Reviewed by Ivana Redwine
Tagline: "Can you change your whole life in a day?"
Length: 135 minutes
Spike Lee directed "25th Hour," but the screenplay was written by David Benioff based on his own novel. The film features a fine ensemble cast that includes Edward Norton, Barry Pepper, Philip Seymour Hoffman, Brian Cox, Rosario Dawson, and Anna Paquin. Also, I loved Rodrigo Prieto's cinematography and Terence Blanchard's musical score, and the New York locations are terrific. I found "25th Hour" to be one of Spike Lee's best films, and it's one of the best movies of any kind I've seen this year.
"25th Hour" is an unconventional drama that I found to be very emotionally powerful. The film has a decidedly non-Hollywood structure, but I thought it had good narrative drive. The sensibility is theatrical, and the movie might be a bit talky for some, but I loved it. The story takes place in about June, 2002, and the post-9/11 situation in New York is reflected in many ways.
The film centers around Monty Brogan (Norton), an Irish-American man who is about 31 years old. He grew up in modest circumstances in Brooklyn, but now lives on Manhattan's Upper East Side and leads a life of affluence. Monty managed to get away with dealing drugs for years, but his luck finally ran out. The movie chronicles his last 24 hours of freedom before he begins serving a seven-year prison term.
Before going to jail, Monty bids rather lengthy farewells to some people, including: his father (Cox), a retired fireman who runs a bar on Staten Island; Frank Slaughtery (Pepper), his best friend since childhood, now a high-powered Wall Street broker; his longtime friend Jacob Elinsky (Hoffman), a high school teacher from a wealthy Jewish family; and his live-in girlfriend, Naturelle Riviera (Dawson), a sexy young woman of Puerto Rican ancestry.
While "25th Hour" doesn't exactly have a plot, it seems to me it does have lots of dramatic tension, which comes from several sources, including: (1) Monty knows his arrest came about because someone ratted him out, and his belief that it might have been his girlfriend strains their relationship; (2) Monty fears being raped in prison, and he tries desperately to come up with a strategy for dealing with that likelihood; (3) Slaughtery lusts after Monty's girlfriend, but his code of behavior requires that he never act on it; and (4) Elinsky lusts after one of his high school students (Paquin) and ends up with her in a nightclub, where she behaves provocatively.

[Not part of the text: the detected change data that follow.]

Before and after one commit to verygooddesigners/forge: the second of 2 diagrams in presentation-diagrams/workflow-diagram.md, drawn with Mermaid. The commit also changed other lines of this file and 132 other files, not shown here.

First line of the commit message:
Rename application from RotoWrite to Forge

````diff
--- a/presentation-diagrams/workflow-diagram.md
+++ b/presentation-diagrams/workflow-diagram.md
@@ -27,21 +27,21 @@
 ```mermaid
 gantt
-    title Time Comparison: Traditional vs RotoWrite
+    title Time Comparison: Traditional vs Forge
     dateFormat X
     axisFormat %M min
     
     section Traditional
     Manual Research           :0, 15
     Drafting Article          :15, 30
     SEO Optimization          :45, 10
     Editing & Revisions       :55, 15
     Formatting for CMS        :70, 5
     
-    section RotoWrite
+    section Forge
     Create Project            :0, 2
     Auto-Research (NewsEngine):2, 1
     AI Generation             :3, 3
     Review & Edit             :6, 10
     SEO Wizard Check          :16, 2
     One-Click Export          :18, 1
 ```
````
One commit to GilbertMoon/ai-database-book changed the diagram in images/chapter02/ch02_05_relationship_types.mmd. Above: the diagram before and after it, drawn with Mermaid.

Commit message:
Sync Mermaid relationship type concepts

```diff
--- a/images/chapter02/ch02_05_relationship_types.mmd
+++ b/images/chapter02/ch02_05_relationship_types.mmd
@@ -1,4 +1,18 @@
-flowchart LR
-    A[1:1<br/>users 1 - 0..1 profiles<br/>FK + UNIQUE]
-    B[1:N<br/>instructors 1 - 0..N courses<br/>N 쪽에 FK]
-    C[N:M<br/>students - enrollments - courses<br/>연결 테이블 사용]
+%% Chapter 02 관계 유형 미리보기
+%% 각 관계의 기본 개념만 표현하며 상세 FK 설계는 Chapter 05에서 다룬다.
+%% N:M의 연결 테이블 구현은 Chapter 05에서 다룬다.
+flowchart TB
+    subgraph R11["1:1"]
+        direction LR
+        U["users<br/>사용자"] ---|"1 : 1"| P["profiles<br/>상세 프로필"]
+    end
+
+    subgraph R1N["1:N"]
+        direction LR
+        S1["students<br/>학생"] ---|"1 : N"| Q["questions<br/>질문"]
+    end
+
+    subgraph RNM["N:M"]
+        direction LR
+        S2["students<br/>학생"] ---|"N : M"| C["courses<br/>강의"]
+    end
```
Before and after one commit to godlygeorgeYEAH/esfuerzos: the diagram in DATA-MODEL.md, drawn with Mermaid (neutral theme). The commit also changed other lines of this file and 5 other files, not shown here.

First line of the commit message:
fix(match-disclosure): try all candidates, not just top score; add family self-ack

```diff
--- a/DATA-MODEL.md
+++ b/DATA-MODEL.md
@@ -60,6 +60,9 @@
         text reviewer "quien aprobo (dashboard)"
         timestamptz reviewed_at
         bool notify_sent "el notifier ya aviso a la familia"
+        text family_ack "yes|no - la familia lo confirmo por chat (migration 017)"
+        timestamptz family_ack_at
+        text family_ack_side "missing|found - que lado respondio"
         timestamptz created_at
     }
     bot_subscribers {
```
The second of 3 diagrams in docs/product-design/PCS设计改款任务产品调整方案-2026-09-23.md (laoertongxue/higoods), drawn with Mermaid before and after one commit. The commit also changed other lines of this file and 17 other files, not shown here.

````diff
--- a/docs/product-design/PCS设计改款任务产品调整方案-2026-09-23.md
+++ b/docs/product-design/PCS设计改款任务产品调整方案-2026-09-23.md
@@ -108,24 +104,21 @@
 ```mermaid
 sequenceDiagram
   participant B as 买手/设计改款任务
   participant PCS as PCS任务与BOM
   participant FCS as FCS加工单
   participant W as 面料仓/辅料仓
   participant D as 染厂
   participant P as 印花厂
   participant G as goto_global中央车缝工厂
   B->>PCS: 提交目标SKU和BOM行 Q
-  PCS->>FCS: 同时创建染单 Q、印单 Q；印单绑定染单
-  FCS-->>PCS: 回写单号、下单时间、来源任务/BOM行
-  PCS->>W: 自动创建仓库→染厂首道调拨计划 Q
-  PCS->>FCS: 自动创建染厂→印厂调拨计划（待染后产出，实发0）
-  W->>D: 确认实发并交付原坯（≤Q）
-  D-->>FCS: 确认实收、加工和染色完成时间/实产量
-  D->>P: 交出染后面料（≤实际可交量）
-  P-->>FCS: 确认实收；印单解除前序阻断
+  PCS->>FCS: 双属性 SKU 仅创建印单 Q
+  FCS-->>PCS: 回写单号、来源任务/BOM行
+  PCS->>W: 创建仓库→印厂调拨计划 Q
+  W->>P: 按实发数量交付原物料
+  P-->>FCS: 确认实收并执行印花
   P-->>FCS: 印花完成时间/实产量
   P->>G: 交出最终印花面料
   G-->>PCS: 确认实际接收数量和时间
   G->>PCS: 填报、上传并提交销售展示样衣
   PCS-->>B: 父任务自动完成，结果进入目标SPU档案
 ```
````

For me, the most memorable thing in "25th Hour" will always be the five-minute rant delivered by Monty as he stands alone in a men's room, gazing at his image in the mirror. He rages at panhandlers and squeegee men, Sikh and Pakistani taxi drivers, Chelsea boys, Korean grocers, Russian mobsters, Hasidim diamond-sellers, Wall Street brokers, Puerto Ricans swelling the welfare rolls, Bensonhurst Italians, Upper East Side wives, Uptown brothers, corrupt NYPD cops, and finally "this whole city and everyone in it." While Monty delivers his profanity-laced tirade, the screen shows what Spike Lee calls the "f-you montage" and music plays in the background. But ultimately Monty acknowledges that his rage is misdirected, as he looks at himself in the mirror and says disgustedly, "You had it all, and you threw it away."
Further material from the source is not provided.